:: Exercise brief ::
Using the records below, find every line that includes "currentIndex" and copy it.

=-=-=

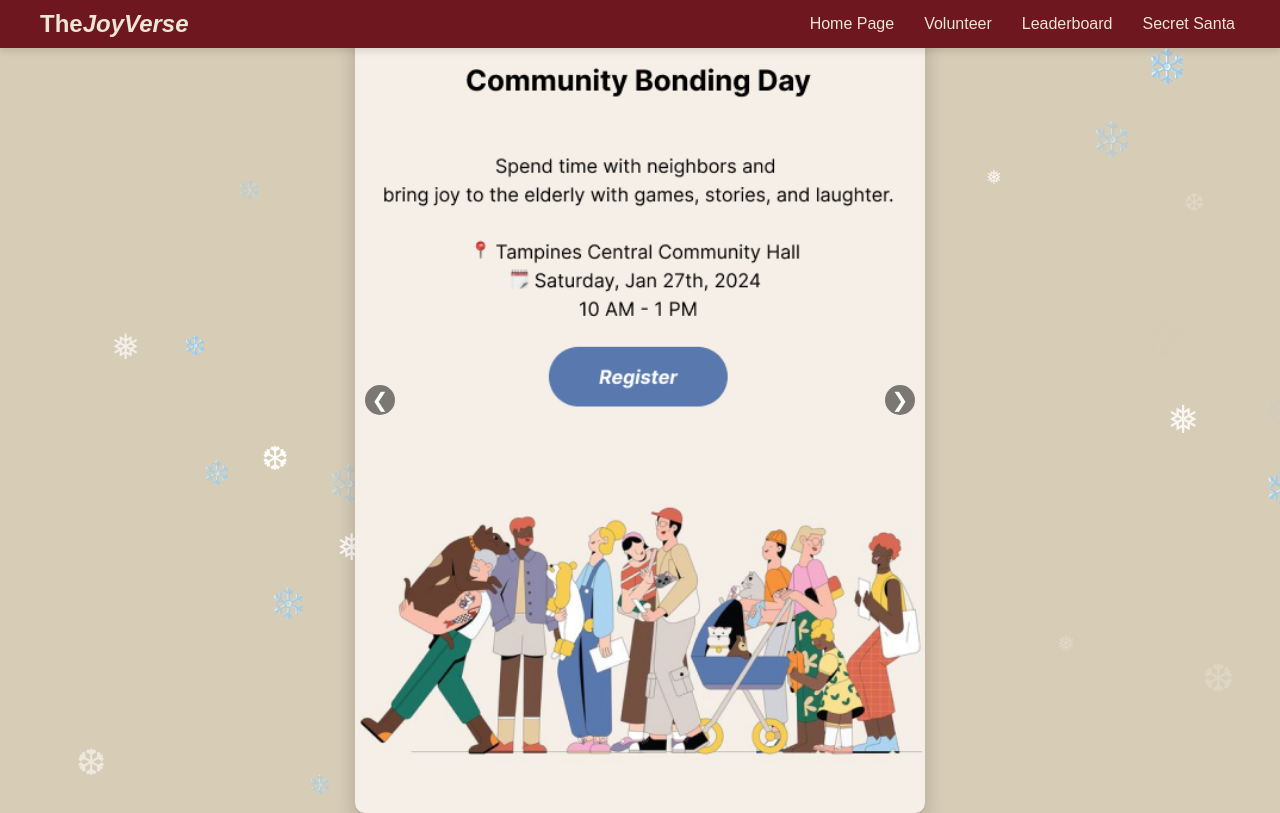
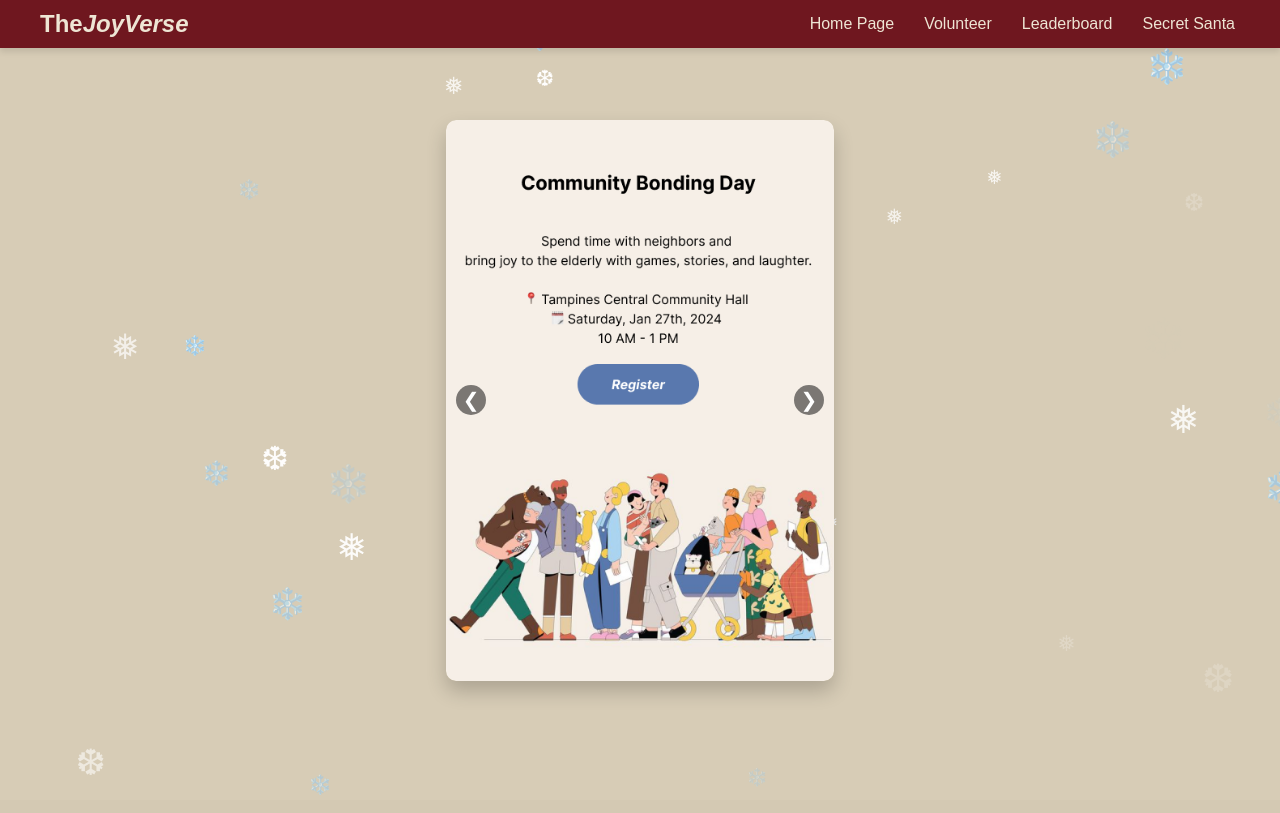
Before and after one commit to Theyan0/FesLuv, a Flask app: page /volunteer in a window 1280 px wide. Run offline with Flask 3, Linux system fonts and the light colour scheme.

Commit message:
resize the volunteering posters

```diff
--- a/templates/volunteer.html
+++ b/templates/volunteer.html
@@ -53,8 +53,8 @@
 
         .carousel {
             overflow: hidden;
-            width: 570px;
-            height: 825px;
+            width: 387.6px;
+            height: 561px;
             position: relative;
             border-radius: 10px;
             box-shadow: 0 10px 20px rgba(0, 0, 0, 0.2);
@@ -69,8 +69,8 @@
         }
 
         .cards img {
-            width: 570px;
-            height: 825px;
+            width: 387.6px;
+            height: 561px;
             object-fit: cover;
             flex-shrink: 0;
             border-radius: 10px;
@@ -208,7 +208,7 @@
         }
 
         function setCarouselPosition() {
-            cards.style.transform = `translateX(${-currentIndex * 570}px)`;
+            cards.style.transform = `translateX(${-currentIndex * 387.6}px)`;
         }
 
         function dragStart(event) {
@@ -237,7 +237,7 @@
                 currentIndex = (currentIndex + 1) % images.length;
             }
 
-            currentTranslate = -currentIndex * 570;
+            currentTranslate = -currentIndex * 387.6;
             cards.style.transition = 'transform 0.5s ease';
             setCarouselPosition();
             setCarouselClasses();
```
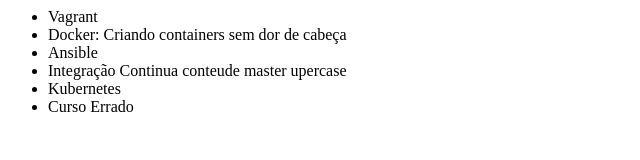
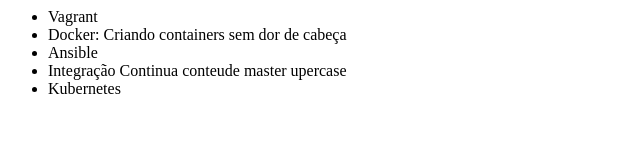
Before and after one commit to alfredoej/git-alura, a plain HTML site: page index.html in a window 1280 px wide. Shown: the full height of the page, 0-640 px from the left. Drawn offline with Linux system fonts and the light colour scheme.

Commit message:
Revert "alterando o codigo"
This reverts commit 8392569025e21aee82007a4e0455ebec051cac08.

```diff
--- a/index.html
+++ b/index.html
@@ -12,7 +12,6 @@
             <li>Ansible</li>
             <li>Integração Continua conteude master upercase</li>
             <li>Kubernetes</li>
-            <li>Curso Errado</li></l>
         </ul>
     </body>
   </head>
```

=-=-=

:: Answer for this exercise ::
-            cards.style.transform = `translateX(${-currentIndex * 570}px)`;
+            cards.style.transform = `translateX(${-currentIndex * 387.6}px)`;
                 currentIndex = (currentIndex + 1) % images.length;
-            currentTranslate = -currentIndex * 570;
+            currentTranslate = -currentIndex * 387.6;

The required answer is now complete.